No deposit car insurance means insurance that doesn’t require you to pay any money upfront. The problem is that all types of car insurance will require you to make some kind of payment before cover can begin.
What no deposit car insurance really means is that you can spread the cost of your policy over 12 monthly payments, which can be far more manageable than paying the full amount upfront – as you would with an annual policy.
For this reason, many motorists prefer to pay for their car insurance monthly, even though it usually means you’ll be paying interest on top of your premium.
No deposit car insurance doesn’t really exist. It’s marketing-speak for paying monthly. But whether you choose to pay for your car insurance policy in one annual lump sum or in 12 monthly instalments, you’ll still need to pay a sum of money when you sign up to the policy – there’s no option to drive first and pay later.
If you have an annual policy, you’ll have to pay the full amount upfront, while if you have a monthly plan, you’ll need to make the first month’s payment before you can get behind the wheel of your car.
If you spread the cost of your insurance over 12 months, you’ll usually be asked to pay a larger amount for the initial payment compared to the amount you’ll pay over the following 11 months.
For example, if your policy cost £500, you might be asked to pay around 20% of the total annual premium upfront for the first month. This would be £100. The remaining cost of £400 would then be split into 11 equal payments of £36.36 a month.
You’ll always have to pay a certain amount upfront when you buy car insurance. However, there are ways to keep costs down.

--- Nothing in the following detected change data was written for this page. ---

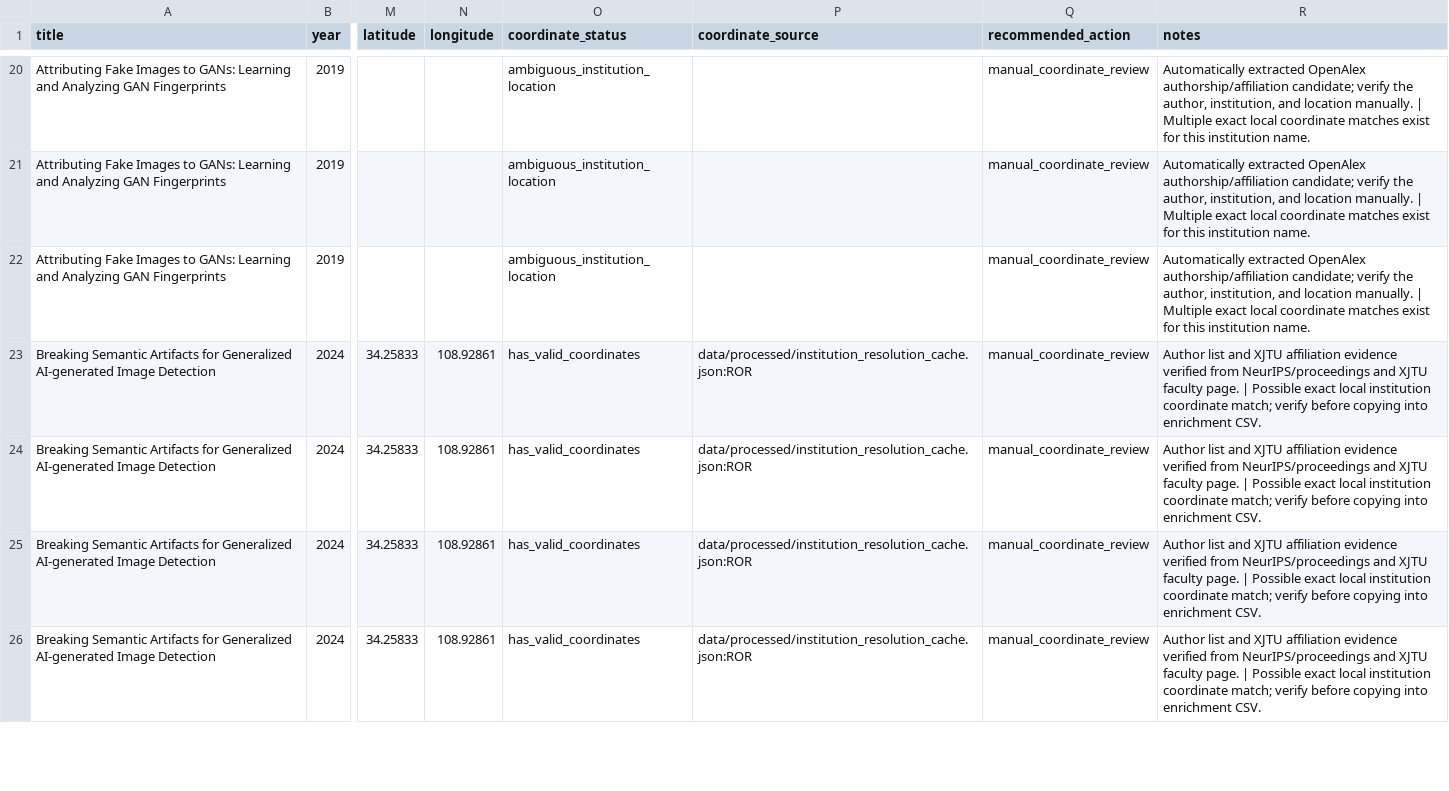
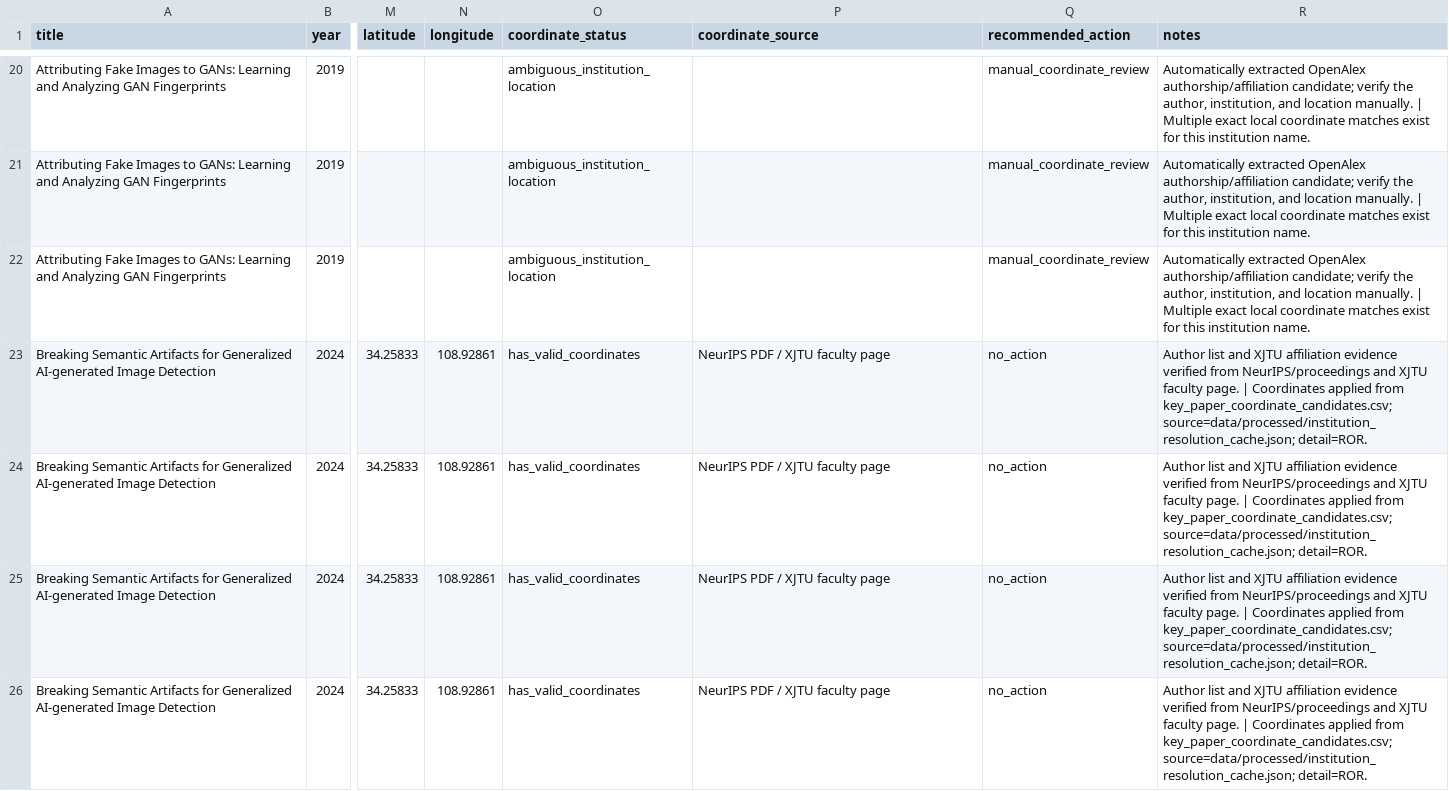
Before and after one commit to meiling-fdu/synthetic-image-research-map, a CSV file: data/manual/key_paper_coordinate_diagnostics.csv, drawn as a sheet; only a part is shown, gaps mark what is left out; the diff covers the shown part only; the diff names each change by its address in the sheet, - before the commit and + after, or states it on an @@ line.

```diff
--- a/data/manual/key_paper_coordinate_diagnostics.csv
+++ b/data/manual/key_paper_coordinate_diagnostics.csv
-P23:P26 (coordinate_source): data/processed/institution_resolution_cache.json:ROR
+P23:P26 (coordinate_source): NeurIPS PDF / XJTU faculty page
-Q23:Q26 (recommended_action): manual_coordinate_review
+Q23:Q26 (recommended_action): no_action
-R23:R26 (notes): …page. | Possible exact local institution coordinate match; verify before copying into enrichment CSV.
+R23:R26 (notes): …page. | Coordinates applied from key_paper_coordinate_candidates.csv; source=data/processed/institution_resolution_cache.json; detail=ROR.
```
Also changed, not shown: 45 edited cells elsewhere in this file, data/manual/key_paper_affiliation_enrichment.csv, data/manual/key_paper_coordinate_candidates.csv, 2 other files.
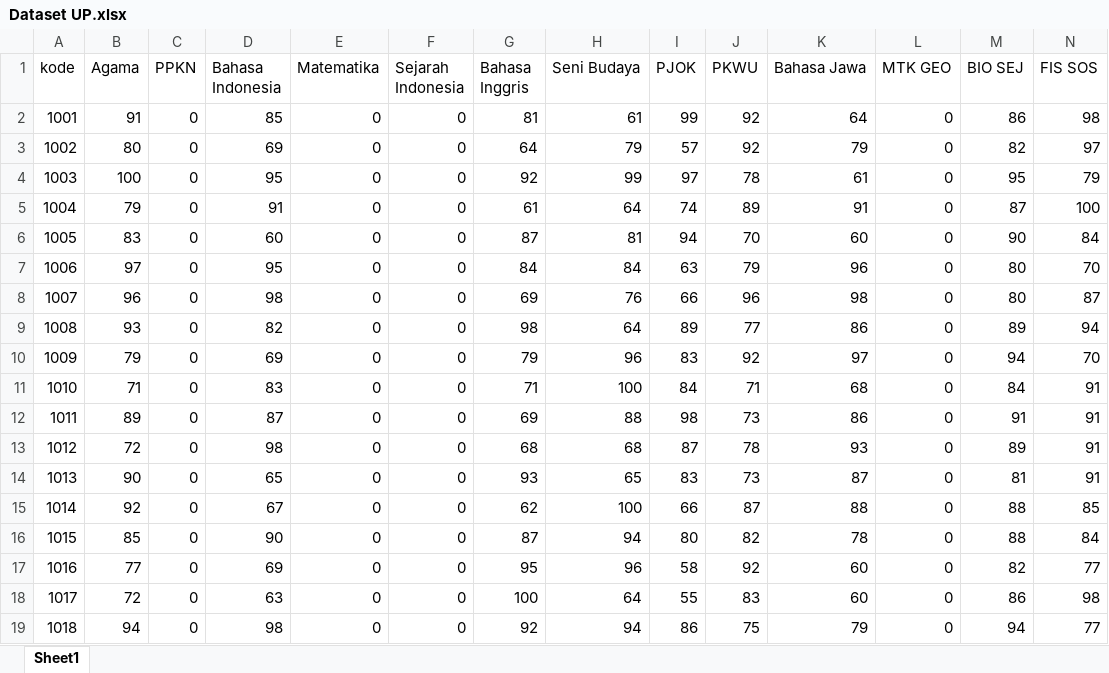
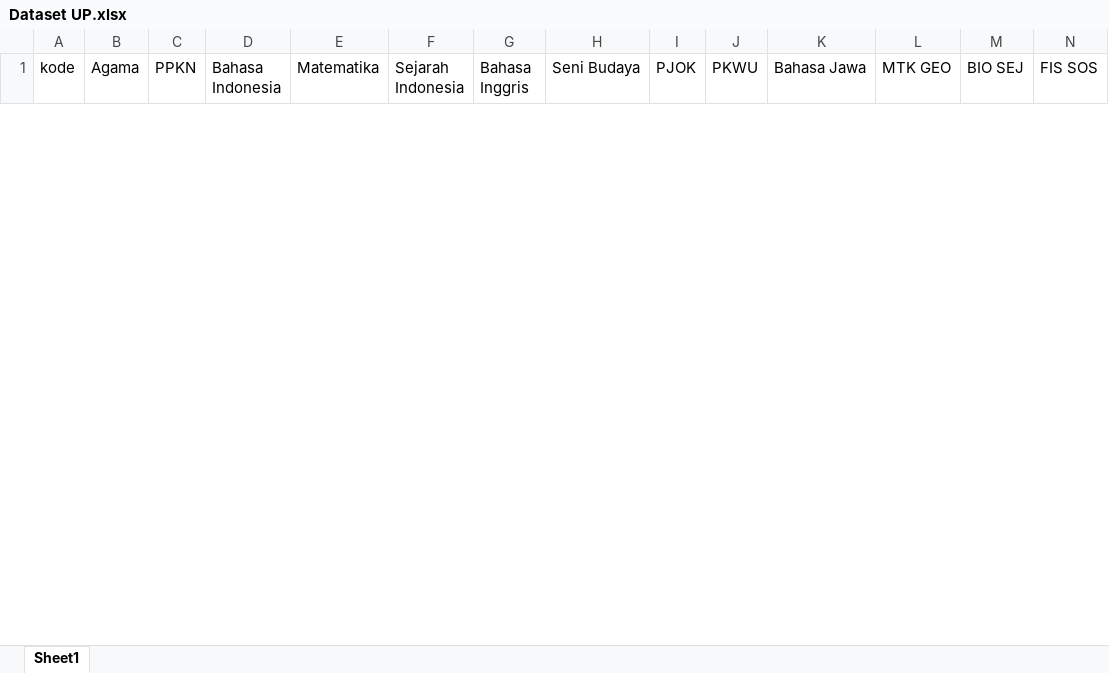
Before and after one commit to ahmadsakur/simnasmabah, an Excel workbook: public/Dataset/Dataset UP.xlsx, sheet Sheet1, drawn as a sheet; only a part is shown; values as stored, in another font and other column widths than the file's, no borders; removed rows and columns are numbered as before the commit, all else as after; rows hold the shown columns only; the diff covers the shown part only; the diff names each change by its address in the sheet, - before the commit and + after, or states it on an @@ line.

```diff
--- a/public/Dataset/Dataset UP.xlsx (sheet Sheet1)
+++ b/public/Dataset/Dataset UP.xlsx (sheet Sheet1)
-row 2: 1001 | 91 | 0 | 85 | 0 | 0 | 81 | 61 | 99 | 92 | 64 | 0 | 86 | 98
-row 3: 1002 | 80 | 0 | 69 | 0 | 0 | 64 | 79 | 57 | 92 | 79 | 0 | 82 | 97
-row 4: 1003 | 100 | 0 | 95 | 0 | 0 | 92 | 99 | 97 | 78 | 61 | 0 | 95 | 79
-row 5: 1004 | 79 | 0 | 91 | 0 | 0 | 61 | 64 | 74 | 89 | 91 | 0 | 87 | 100
-row 6: 1005 | 83 | 0 | 60 | 0 | 0 | 87 | 81 | 94 | 70 | 60 | 0 | 90 | 84
-row 7: 1006 | 97 | 0 | 95 | 0 | 0 | 84 | 84 | 63 | 79 | 96 | 0 | 80 | 70
-row 8: 1007 | 96 | 0 | 98 | 0 | 0 | 69 | 76 | 66 | 96 | 98 | 0 | 80 | 87
-row 9: 1008 | 93 | 0 | 82 | 0 | 0 | 98 | 64 | 89 | 77 | 86 | 0 | 89 | 94
-row 10: 1009 | 79 | 0 | 69 | 0 | 0 | 79 | 96 | 83 | 92 | 97 | 0 | 94 | 70
-row 11: 1010 | 71 | 0 | 83 | 0 | 0 | 71 | 100 | 84 | 71 | 68 | 0 | 84 | 91
-row 12: 1011 | 89 | 0 | 87 | 0 | 0 | 69 | 88 | 98 | 73 | 86 | 0 | 91 | 91
-row 13: 1012 | 72 | 0 | 98 | 0 | 0 | 68 | 68 | 87 | 78 | 93 | 0 | 89 | 91
-row 14: 1013 | 90 | 0 | 65 | 0 | 0 | 93 | 65 | 83 | 73 | 87 | 0 | 81 | 91
-row 15: 1014 | 92 | 0 | 67 | 0 | 0 | 62 | 100 | 66 | 87 | 88 | 0 | 88 | 85
-row 16: 1015 | 85 | 0 | 90 | 0 | 0 | 87 | 94 | 80 | 82 | 78 | 0 | 88 | 84
-row 17: 1016 | 77 | 0 | 69 | 0 | 0 | 95 | 96 | 58 | 92 | 60 | 0 | 82 | 77
-row 18: 1017 | 72 | 0 | 63 | 0 | 0 | 100 | 64 | 55 | 83 | 60 | 0 | 86 | 98
-row 19: 1018 | 94 | 0 | 98 | 0 | 0 | 92 | 94 | 86 | 75 | 79 | 0 | 94 | 77
```
Also changed, not shown: 36 added rows and 18 removed rows elsewhere in this sheet, public/Dataset/Dataset Raport.xlsx, public/Dataset/Dataset Siswa.xlsx, 14 other files.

If you’re paying for your car insurance monthly, some insurers will allow you to spread the cost in 12 equal monthly instalments, rather than requiring you to pay significantly more for the first month’s payment. This can make the costs more manageable, but always get a full breakdown so you know exactly what you’ll be paying each month. Paying in instalments is likely to involve paying interest as, in effect, you’re getting credit from the insurer.
Alternatively, you could consider using a 0% purchase credit card to spread the cost of your car insurance interest-free.
Before using a 0% purchase credit card to spread the cost of your car insurance, you’ll need to check whether your insurance provider accepts credit cards.
If you decide to go ahead, your credit card can be used to cover the full annual cost of your car insurance premium and you’ll then make monthly payments to your card provider to pay off the amount owed.
Paying in this way will be cheaper as no interest will be added by your car insurance provider (as you’ve paid the amount in full), plus you can defer the first car insurance payment by a month and effectively avoid paying an upfront deposit.
However, you’ll also need to make sure you don’t get charged interest by your credit card provider. To do this you must pay off your card balance in full before the 0% deal ends and interest kicks in. Ideally you should aim to clear your balance within 12 months, before your car insurance policy renews, to avoid paying for two lots of car insurance at the same time.
There are several other steps you can take to help keep a lid on car insurance costs:
Even if you split your car insurance payments into monthly instalments, you’ll need to pay the first instalment upfront before your policy can start.
If you’re paying monthly, your first payment will cover part of the annual cost of your insurance premium, as well as interest and the deposit.
If you’re paying annually for your car insurance, there will be no interest to pay.
No – whether you’re paying monthly or annually for your car insurance you will need to make some form of initial payment before your cover can begin. Cover can start either on the date you make your first payment or a few days later, depending on what you choose.
Paying for your car insurance monthly will mean you’re entering into a credit agreement with your insurance provider. As a result, when you apply for insurance, your insurer will run a credit check to see how likely you are to pay what you owe. This will be a “hard search” which means other lenders will be able to see it on your credit file.
In comparison, if you are paying for your car insurance annually, only a “soft search” will be carried out to check your details. Soft searches can only be seen by you and won’t affect your credit score.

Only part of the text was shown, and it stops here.